–A Salt Mountain–

Why should we seek to become the bráhman, since the Veda states that we already are?

The revealed words, which later, after many centuries of oral tradition, became Scripture, seem to carry within them profound contradictions.

For example, the Veda affirms that, in brâhman, being and thinking are one, absolutely one.

How can there be then, on the one hand, very real and well hidden, the bráhman, absolutely one, being and thought, and on the other hand, in the world, men, who are also thinking, conscious beings, and who think of themselves as individual, finite, separate beings?

Let’s be logical.

Either men are not really bráhman or they arei.

If men are not really bráhman, then what are they, since everything is in bráhman, and everything is bráhman? Are they only an illusion, or even just nothing, a mere nothingness?

If they really are bráhman, then why do they think of themselves as individuals and as separate from it/her? Or even, why do they think of themselves as the only existing and thinking ones, the bráhman her- or itself being in their eyes only an illusion…

Shouldn’t their thought and being be ‘naturally’ united with the thought and being of the bráhman because it/she is absolutely one?

If being and thinking are part of the essence of the bráhman, how is it that thinking beings, conscious beings, can so easily doubt that they are already, in some way, bráhman?

For it is a common observation. The individual soul (jīva) feels a thousand miles away from being bráhman because she is overwhelmed by her obvious narrowness, by her limits. She is suffocated by the consciousness of the determinations (upādhi) that she undergoes, by her incarnation in a body.

If one adopts the path, particularly developed by Śaṅkaraii, of the identity of the self (of man) and of the Self (of bráhman), then one must conclude that these limits, these narrownesses, these determinations are only illusion, they are only « names and forms projected in it by nescience » (avidyāpratyupasthāpita nāma-rūpa).

Nescience is what best defines the human condition. Man, who is supposed to be bráhman, does not even suspect it, and his conscience is in full confusion. All planes (reality, illusion, names, forms) are superimposed. This superposition (adhyāsa) seems innate, natural, consubstantial.

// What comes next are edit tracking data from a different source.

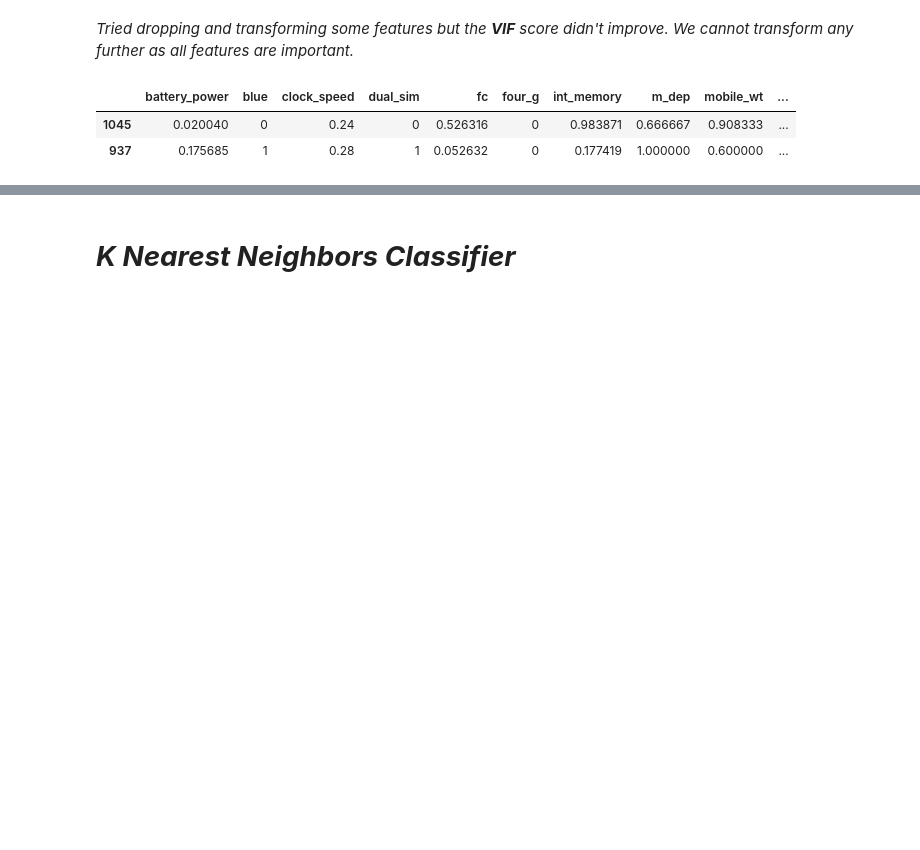
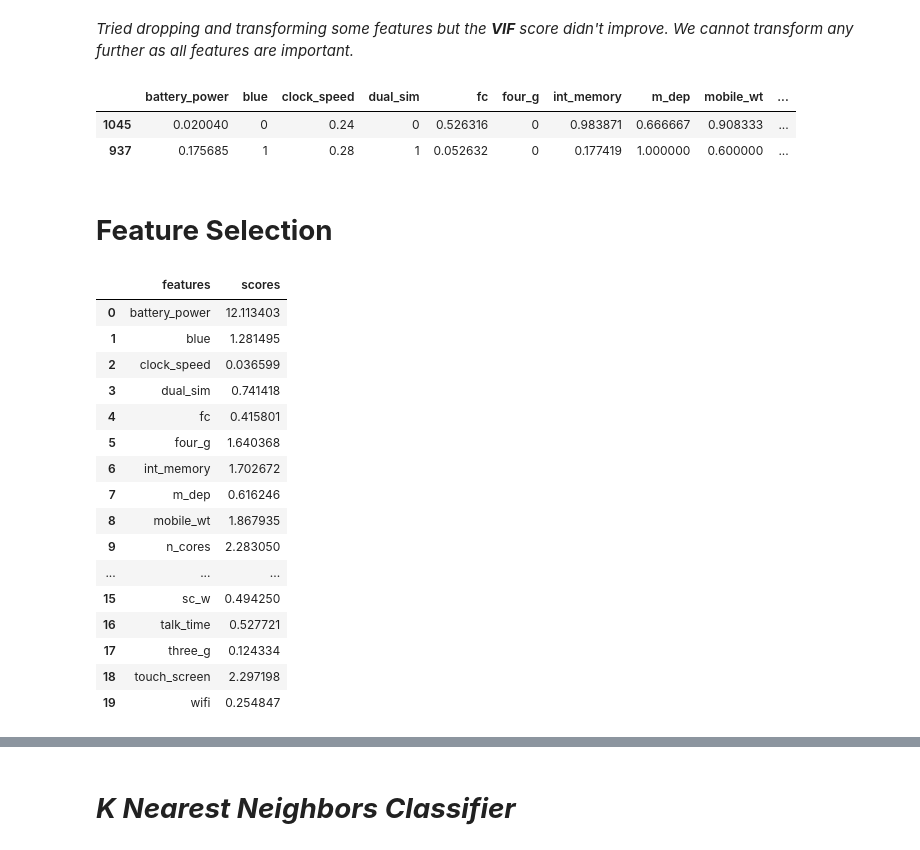
Before and after one commit to RadhikaRM/Mobilepricerangeprediction, a Jupyter notebook: Pricerangeprediction.ipynb, the cells around one changed output, grey strips where cells are left out. Drawn from its saved outputs; the diff is of its cells as text; code cells hidden in the pictures; blank space fills up the shorter version.

```diff
--- a/Pricerangeprediction.ipynb
+++ b/Pricerangeprediction.ipynb
@@ -296,3 +298,5 @@ X_train.head(2)
 |  | battery_power | blue | clock_speed | dual_sim | fc | four_g | int_memory | m_dep | mobile_wt | ... |
 | 1045 | 0.020040 | 0 | 0.24 | 0 | 0.526316 | 0 | 0.983871 | 0.666667 | 0.908333 | ... |
 | 937 | 0.175685 | 1 | 0.28 | 1 | 0.052632 | 0 | 0.177419 | 1.000000 | 0.600000 | ... |
+# %% [markdown]
+# **Feature Selection**
@@ -298,0 +305,30 @@ X_train.head(2)
+# %%
+best_features = SelectKBest(chi2,k=10)
+kbest= best_features.fit(X_train,y_train)
+# %%
+scores = pd.DataFrame(kbest.scores_)
+features = pd.DataFrame(X_train.columns)
+# %%
+# concat both dataframes for comparing best scores
+
+score_list = pd.concat([features,scores],axis=1)
+score_list.columns = ["features","scores"]
+score_list
+# %% [output]
+|  | features | scores |
+| 0 | battery_power | 12.113403 |
+| 1 | blue | 1.281495 |
+| 2 | clock_speed | 0.036599 |
+| 3 | dual_sim | 0.741418 |
+| 4 | fc | 0.415801 |
+| 5 | four_g | 1.640368 |
+| 6 | int_memory | 1.702672 |
+| 7 | m_dep | 0.616246 |
+| 8 | mobile_wt | 1.867935 |
+| 9 | n_cores | 2.283050 |
+| ... | ... | ... |
+| 15 | sc_w | 0.494250 |
+| 16 | talk_time | 0.527721 |
+| 17 | three_g | 0.124334 |
+| 18 | touch_screen | 2.297198 |
+| 19 | wifi | 0.254847 |
```
Also changed, not shown: parts of 24 cells of this notebook.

Where does this metaphysical illusion, this confusion come from?

Could it have been deposited in man from the very beginning, by the Creator?

But then, why this deliberate deception, and to what end?

Another hypothesis: if the Creator is not at the origin of this illusion, this confusion, this ignorance, would they come from an even deeper source?

If the Creator is not responsible for them, it is because they are already there, came before Him, and are immanent, and present not only in creation, but also in Him.

What? How could bráhman be in such ignorance, such confusion, even partial? Isn’t It/He/She supposed to be omnipotent, omniscient?

It is however a path of reflection that must necessarily be considered if we want to exempt bráhman from having deliberately created confusion and ignorance in its/her/his Creation…

You have to face the alternative.

« Indeed, either the bráhman would be ‘affected’ by nescience, in the sense that the individual living being is affected, and it/she would then become a kind of super-jīva, the Great Ignorant, the Great Suffering and the Great Transmigrant. Or it/she would not be fooled by its/her own māyā, which it/she would use above all as an instrument to create, abuse and torment souls, which would then be like toys or puppets in its/her hands. »iii

This alternative led, from the 10th century onwards, to the creation of two schools of thought, the « school of Bhāmati » and the « school of Vivaraṇa ». Both are in the tradition of Śaṅkara and advocate respectively the idea that nescience is « rooted in the living individual » (jīvāśritā), or that the notion of nescience is « rooted in bráhman » (brahmāśritā).

Who is the bearer of nescience? Man or bráhman?

In fact we don’t know. Nobody decides. And speculation in this respect seems futile.

A famous formula sums up this vanity: sad-asad-anirvacanīyā, « impossible to determine (अनिर्वचनीय anirvacanīyā), either as existing (sad) or as non-existent (asad)« .

This idea that there is something inexplicable often comes up.

So is the illusion, māyā, real or not?

Answer: « It is neither real nor unreal. Since the world appears, māyā is not unreal. But since māyā is contradicted by the knowledge of the Self, it is not real either.

So what is she? As she cannot be both real and non-real, she is inexplicable, indeterminable, anirvacanīyā. iv

What is inexplicable, we must not stop there. It must be transcended. We must go higher.

If the body, the mind, the life itself are māyā, one must seek liberation (mokṣa), to reach the eternal nature of the Self.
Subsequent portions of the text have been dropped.